In a study conducted by Karen Andrews, Amy Schweitzer and Cuiwei Zhao, et al., published in "Analytical Bioanalytical Chemistry," the caffeine content of dietary supplements commonly purchased in the U.S. was analyzed. The study reviewed green tea extract products for which caffeine content was stated on the supplement label and products for which no caffeine information was provided. The study found that the caffeine content of green tea extract supplements with no specific label information ranged from 0.60 mg/day to 20.01 mg/day. Additionally, the study stated that products with specific label information about caffeine content ranged from 100 mg/day to 150 mg/day. By comparison, one 8-ounce brewed cup of coffee provides about 95 mg, according to the USDA National Nutrient Database for Standard Reference, but will vary depending on the type and strength of the coffee, whereas the caffeine content of an 8-ounce cup of brewed green tea ranges from 10 to 50 mg, depending on the variety.
Green tea extract supplement bottles are loaded with claims that the products will “speed up your metabolism,” “increase calorie burning,” “enhance your immune system” and “kick start your fat burning.” A research article in the "American Family Physician," published in 2009, suggests that green tea has cancer-fighting, antioxidant and inflammation-reducing effects and a possible role in cardiovascular health and weight management. However, further studies are needed to confirm these benefits.
If you are determining whether a supplement is right for you, first check with your doctor. Decide what it is you are looking for, whether it be weight loss, caffeine or an antioxidant boost. Diet and exercise are key to keeping your figure trim, and exercise will kick-start your metabolism and burn calories. According to Craig Schneider, M.D., Maine Medical Center, Portland, Maine, and Tiffany Segre, M.D., Gorham Family Medicine, Gorham, Maine, drinking green tea is a great way to amp up your antioxidant intake, relax and take advantage of all the nutrients the plant has to offer.
Exercise caution with supplements if you are pregnant, nursing or taking any medications. Consult your doctor before use of green tea extracts.

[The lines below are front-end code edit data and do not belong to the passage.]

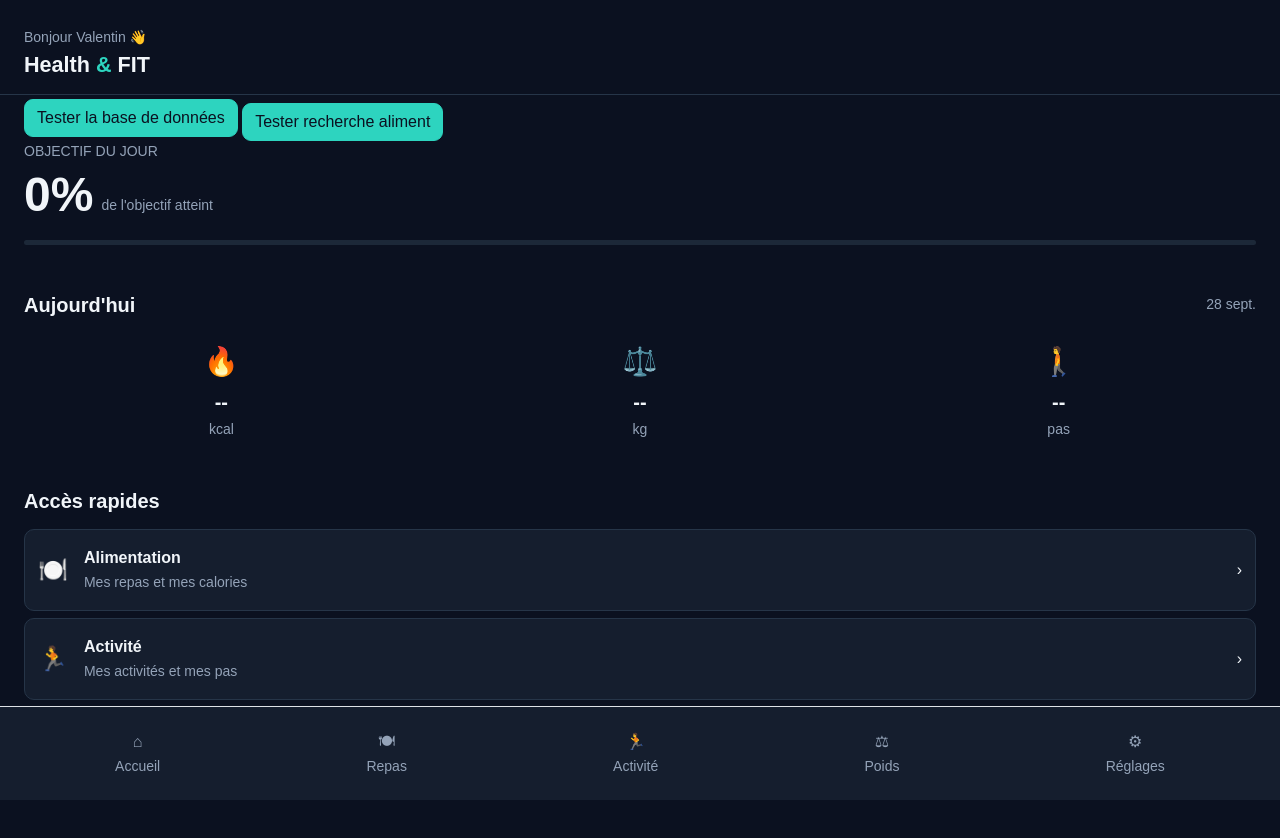
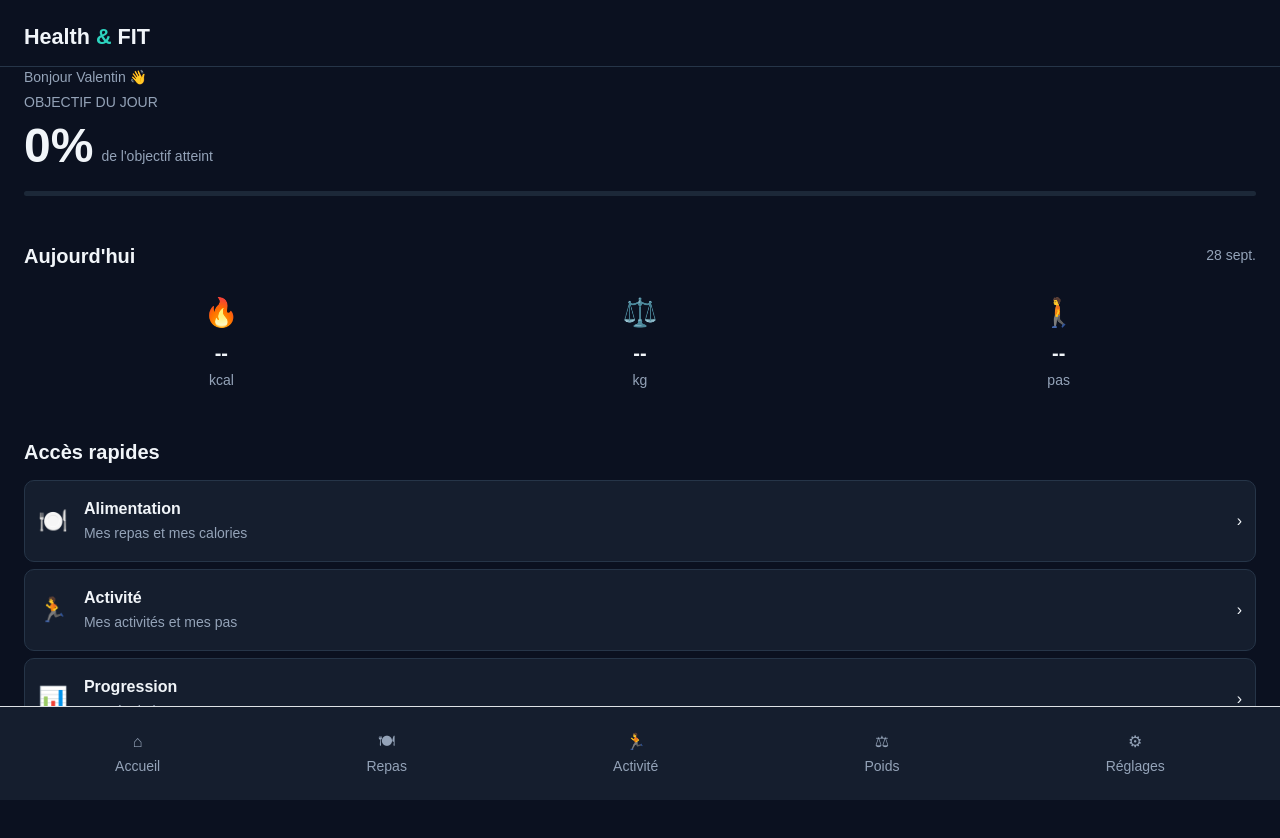
Before and after one commit to Val-HUB-DEC/HEALTH_AND_FIT, a plain HTML site: page web/index.html in a window 1280 px wide. Drawn offline with Linux system fonts and the light colour scheme.

Commit message:
Maj Style : Uniformisation bandeau haut

```diff
--- a/web/index.html
+++ b/web/index.html
@@ -20,10 +20,6 @@
     <!-- En-tête -->
     <header class="px-4 pt-4 pb-3">
 
-        <p class="small mb-1">
-            Bonjour Valentin 👋
-        </p>
-
         <h1 class="fw-bold mb-0">
             Health <span>&</span> FIT
         </h1>
@@ -33,21 +29,10 @@
 
     <!-- Contenu -->
     <main class="container-fluid px-4 pb-5">
-        <button
-            type="button"
-            class="btn btn-primary"
-            onclick="testerBaseDeDonnees()"
-        >
-            Tester la base de données
-        </button>
 
-        <button
-            type="button"
-            class="btn btn-primary mt-2"
-            onclick="testerRechercheAliment()"
-        >
-            Tester recherche aliment
-        </button>
+        <p class="small mb-1">
+            Bonjour Valentin 👋
+        </p>
 
         <!-- Objectif -->
         <section class="mb-5">
```
Also changed, not shown: web/activite.html (+0 -4 lines), web/ajouter-aliment.html (+3 -5 lines), web/alimentation.html (+7 -10 lines), web/parametres.html (+0 -4 lines), web/poids.html (+0 -4 lines), web/quantite-aliment.html (+6 -8 lines).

This article is not intended to give medical advice.
- "Analytical Bioanalytical Chemistry"; The Caffeine Contents of Dietary Supplements Commonly Purchased in the US: Analysis of 53 Products with Caffeine-containing Ingredients; Karen W. Andrews, Amy Schweitzer and Cuiwei Zhao, et al.; August 2007
- "Alternative Medicine Review"; Green Tea Monograph; 2000
- USDA Nutrient Database
- "American Family Physician"; Craig Schneider, M.D., and Tiffany Segre, M.D.; April 1, 2009